Search the data for the word "update" and copy out every line that has it.

Collection entries
════
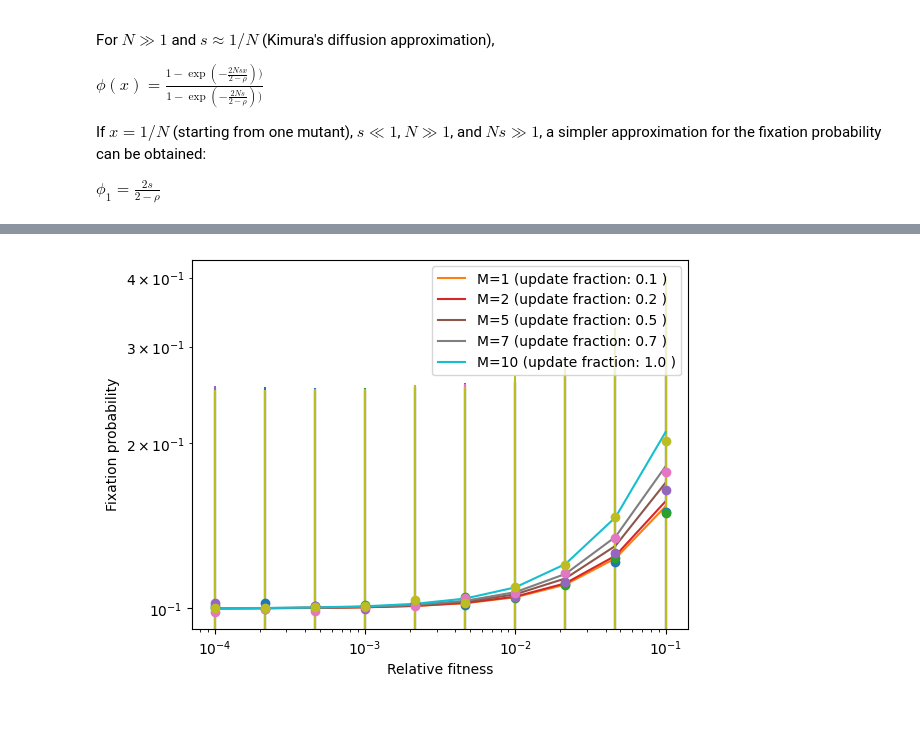
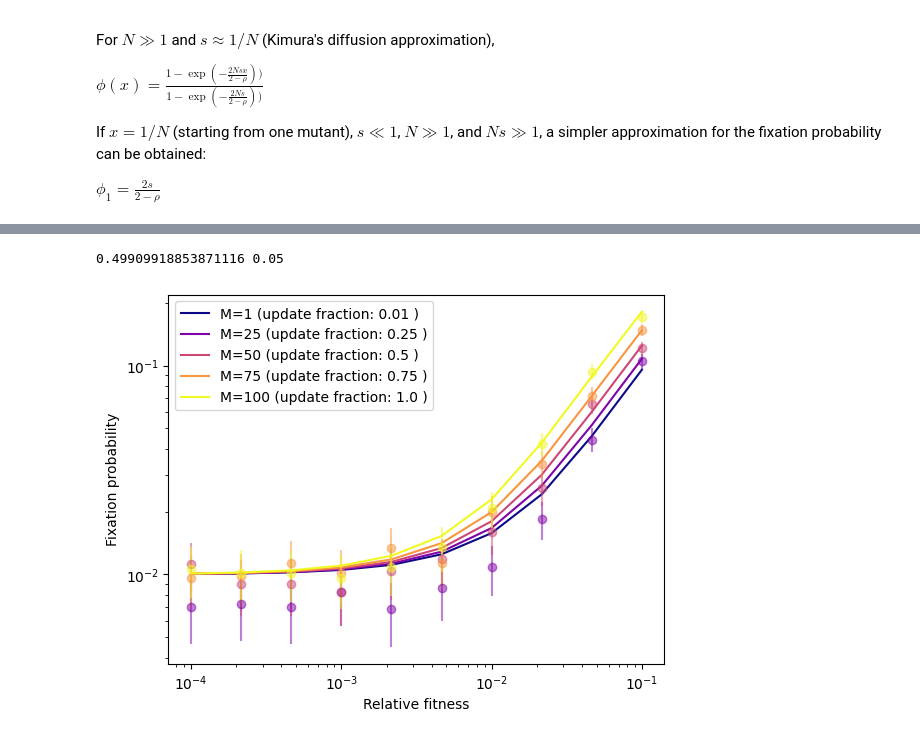
Before and after one commit to Bitbol-Lab/partial_sampling_spatially_structured_population, a Jupyter notebook: well-mixed.ipynb, the cells around one changed output, grey strips where cells are left out. Cells and saved outputs as stored; diff of their text form; code cells hidden in the pictures.

```diff
--- a/well-mixed.ipynb
+++ b/well-mixed.ipynb
@@ -199,35 +199,51 @@ plt.show()
+# %%
+std1 = np.std(np.random.rand(100)<= 0.5)
+std2 = np.sqrt(1/(4*100))
+print(std1, std2)
+# %% [output]
+0.49909918853871116 0.05
 # %%
 ## Varying s
 
-N = 10
+import matplotlib as mpl
+
+cmap = mpl.colormaps['plasma']
+colors = cmap(np.linspace(0, 1, len(Ms)))
+
+
+N = 100
 s_range = np.logspace(-4, -1, num=10)
 tmax = 500
-nb_trajectories=10**5
+nb_trajectories=5*10**3
 
 
 Ms = np.array([1, N//4, N//2, 3*N//4, N])
 rhos = Ms* 1. /N
 
 fig, ax = plt.subplots()
 
 
-for M in Ms:
+
+for i,M in enumerate(Ms):
     fixation_freqs = []
     fixation_err = []
+    color = colors[i]
     for s in s_range:
         _, count_fixation, fixation_seq = simulate_multiple_trajectories(N,M,s,tmax, nb_trajectories)
-        fixation_freqs.append(count_fixation / nb_trajectories)
-        fixation_err.append(.5 * np.std(fixation_seq))
-    ax.errorbar(s_range, fixation_freqs, yerr= fixation_err, fmt = 'o')
-    ax.plot(s_range, [phi(N,s,M/N,1/N) for s in s_range], label = f"M={M} (update fraction: {round(M/N,2)} )")
+        fixation_freq = count_fixation / nb_trajectories
+        fixation_freqs.append(fixation_freq)
+        std = np.sqrt(fixation_freq * (1-fixation_freq) / nb_trajectories)
+        fixation_err.append(2* std)
+    ax.errorbar(s_range, fixation_freqs, yerr= fixation_err, fmt = 'o', alpha=0.5, color=color)
+    ax.plot(s_range, [phi(N,s,M/N,1/N) for s in s_range], label = f"M={M} (update fraction: {round(M/N,2)} )", color= color)
 
 
 
 ax.set_xscale("log")
 ax.set_yscale("log")
 ax.set_xlabel('Relative fitness')
 ax.set_ylabel('Fixation probability')
 ax.legend()
 plt.show()
 # %% [output]
-[figure, old version]
+[figure, new version]
```
Also changed, not shown: parts of 3 cells of this notebook.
════
§ **TASK ANSWER**
-    ax.plot(s_range, [phi(N,s,M/N,1/N) for s in s_range], label = f"M={M} (update fraction: {round(M/N,2)} )")
+    ax.plot(s_range, [phi(N,s,M/N,1/N) for s in s_range], label = f"M={M} (update fraction: {round(M/N,2)} )", color= color)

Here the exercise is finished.